It Is Okay to Get Down With the Sickness
Imagine that one day, you wake up a little after your last alarm, feeling just terrible. Your throat feels ragged, you’re coughing up gobbets of phlegm, and you’ve got the mother of all headaches. So, the right answer is obviously to take a sick day.
Rest, get some medicine and inform your professors that you can’t make it. Or so you’d think. But it’s not always that simple.
Last semester, I took a statewide final after spending most of the day throwing up from food poisoning. My reasoning was three-fold. First off, rescheduling and remembering the new date seemed harder than just sucking it up and going on the regular day. Secondly, I was pretty sure that food poisoning is not contagious. But most importantly, I was scared that if I had to delay the final for another week or so, I would forget things and I would fail (this test had 80 percent as the lowest passing grade).
Other students and faculty agree that sometimes, a person is either not sick enough to take a sick day or times and circumstances can conspire to make taking time off a danger to grades or, worse, their job. That said, there are more specific points where they disagree.
For instance, some students on campus, such as Christine Parris, seem to generally support a college-wide policy on the minimum amount of excused absences for illness and family matters that a teacher must offer.

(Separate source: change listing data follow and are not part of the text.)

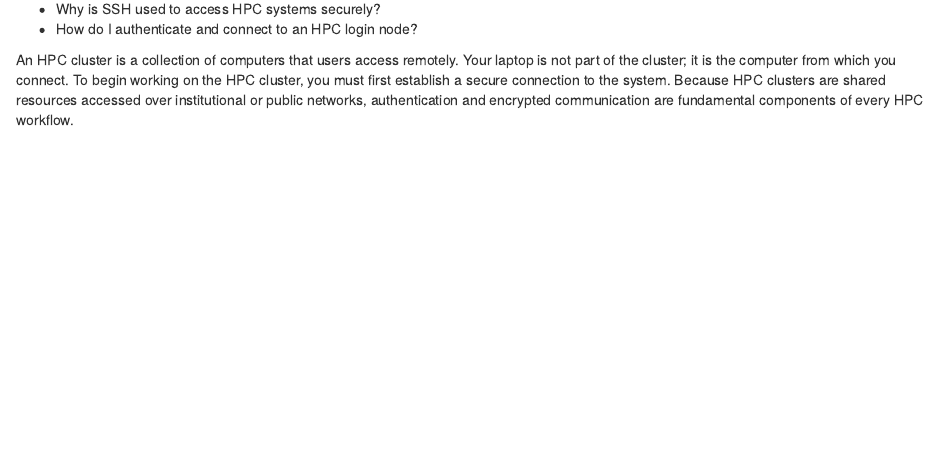
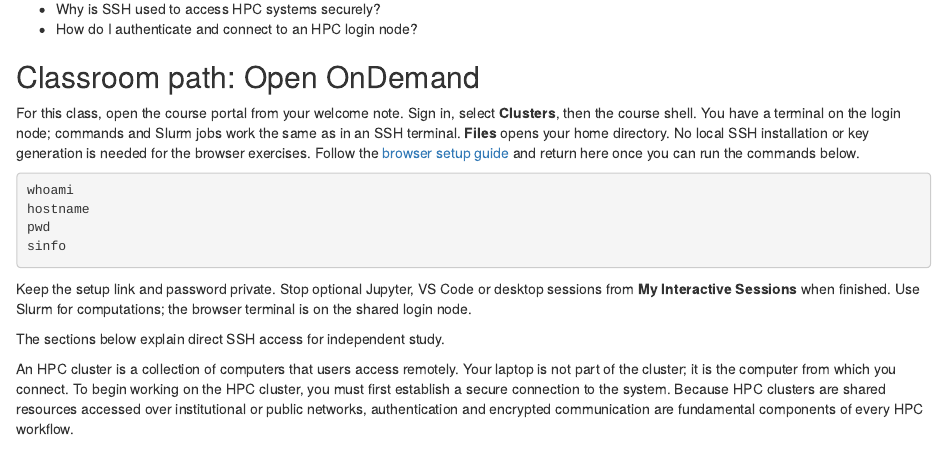
Before and after one commit to HaoZeke/supercomputing_eessi_workbench, an R Markdown document (lessons/fundamentals/episodes/11-connecting.Rmd): the page in a window 1100 px wide, from 140 px down. Rendered offline with R 4.5, knitr and Pandoc, with nearby package versions; some code elsewhere in the file could not run offline.

Commit message:
docs(access): start the connection lesson with Open OnDemand

````diff
--- a/lessons/fundamentals/episodes/11-connecting.Rmd
+++ b/lessons/fundamentals/episodes/11-connecting.Rmd
@@ -18,6 +18,28 @@
 - How do I authenticate and connect to an HPC login node?
 
 ::::::::::::::::::::::::::::::::::::::::::::::::::
+
+## Classroom path: Open OnDemand
+
+For this class, open the course portal from your welcome note. Sign in, select
+**Clusters**, then the course shell. You have a terminal on the login node;
+commands and Slurm jobs work the same as in an SSH terminal. **Files** opens
+your home directory. No local SSH installation or key generation is needed
+for the browser exercises. Follow the [browser setup guide](/setup.html) and
+return here once you can run the commands below.
+
+```bash
+whoami
+hostname
+pwd
+sinfo
+```
+
+Keep the setup link and password private. Stop optional Jupyter, VS Code or
+desktop sessions from **My Interactive Sessions** when finished. Use Slurm
+for computations; the browser terminal is on the shared login node.
+
+The sections below explain direct SSH access for independent study.
 
 An HPC cluster is a collection of computers that users access remotely. Your laptop
 is not part of the cluster; it is the computer from which you connect. To begin
````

Currently, the college policy is to leave the issue of excused absences up to individual professors, while recommending two excused per credit hour on the Policies page of the website (which may be, as frequently happens with the website, out of date). Not all professors like to give a set number of excused absences though.

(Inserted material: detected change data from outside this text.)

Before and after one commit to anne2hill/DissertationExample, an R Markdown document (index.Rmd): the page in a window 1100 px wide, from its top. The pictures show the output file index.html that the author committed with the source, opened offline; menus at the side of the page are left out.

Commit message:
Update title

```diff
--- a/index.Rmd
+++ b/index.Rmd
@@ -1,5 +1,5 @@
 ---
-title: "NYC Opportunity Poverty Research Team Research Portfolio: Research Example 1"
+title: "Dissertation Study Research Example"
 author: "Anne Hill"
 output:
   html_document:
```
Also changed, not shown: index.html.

“Some students have taken ‘Oh well, I’ve only had six absences and this is my seventh,'” said WCC Mathematic Professor Rowan Lindley, “It was like giving them permission to be absent.”
Nevertheless, she is not the slave driver this comment might make her seem.
“It’s not possible for me to judge whether a person should or should not be absent” said Lindley, “so I don’t have excused or unexcused absences, they should just try to be in class every day.”
While it is an individual’s judgement call when to take a sick day, I would add that there are some red flag symptoms that seem to be largely agreed on as good reasons to stay home. Especially in flu season, if a doctor has confirmed that you’re contagious, you need to stay home for your classmates’ sake as well as yours.
High traffic public places like schools are perfect breeding grounds for contagious diseases and classmates can then spread the flu or the stomach bug to their families and perhaps their coworkers. Fever, chills, aching and intense, frequent coughs are also symptoms that Health Services Coordinator Janice Gilroy cites as potential signs of flu.
Moreover, consider other people’s safety as well as your own. Be wary of splitting headaches, inappropriate exhaustion and other symptoms that could impair your ability to get to campus. We’re a commuter campus and already have a significant accident rate. And if you’re having a mental health crisis, take the time to take care of yourself. A breakdown in class can be just as disruptive to learning as a flu outbreak.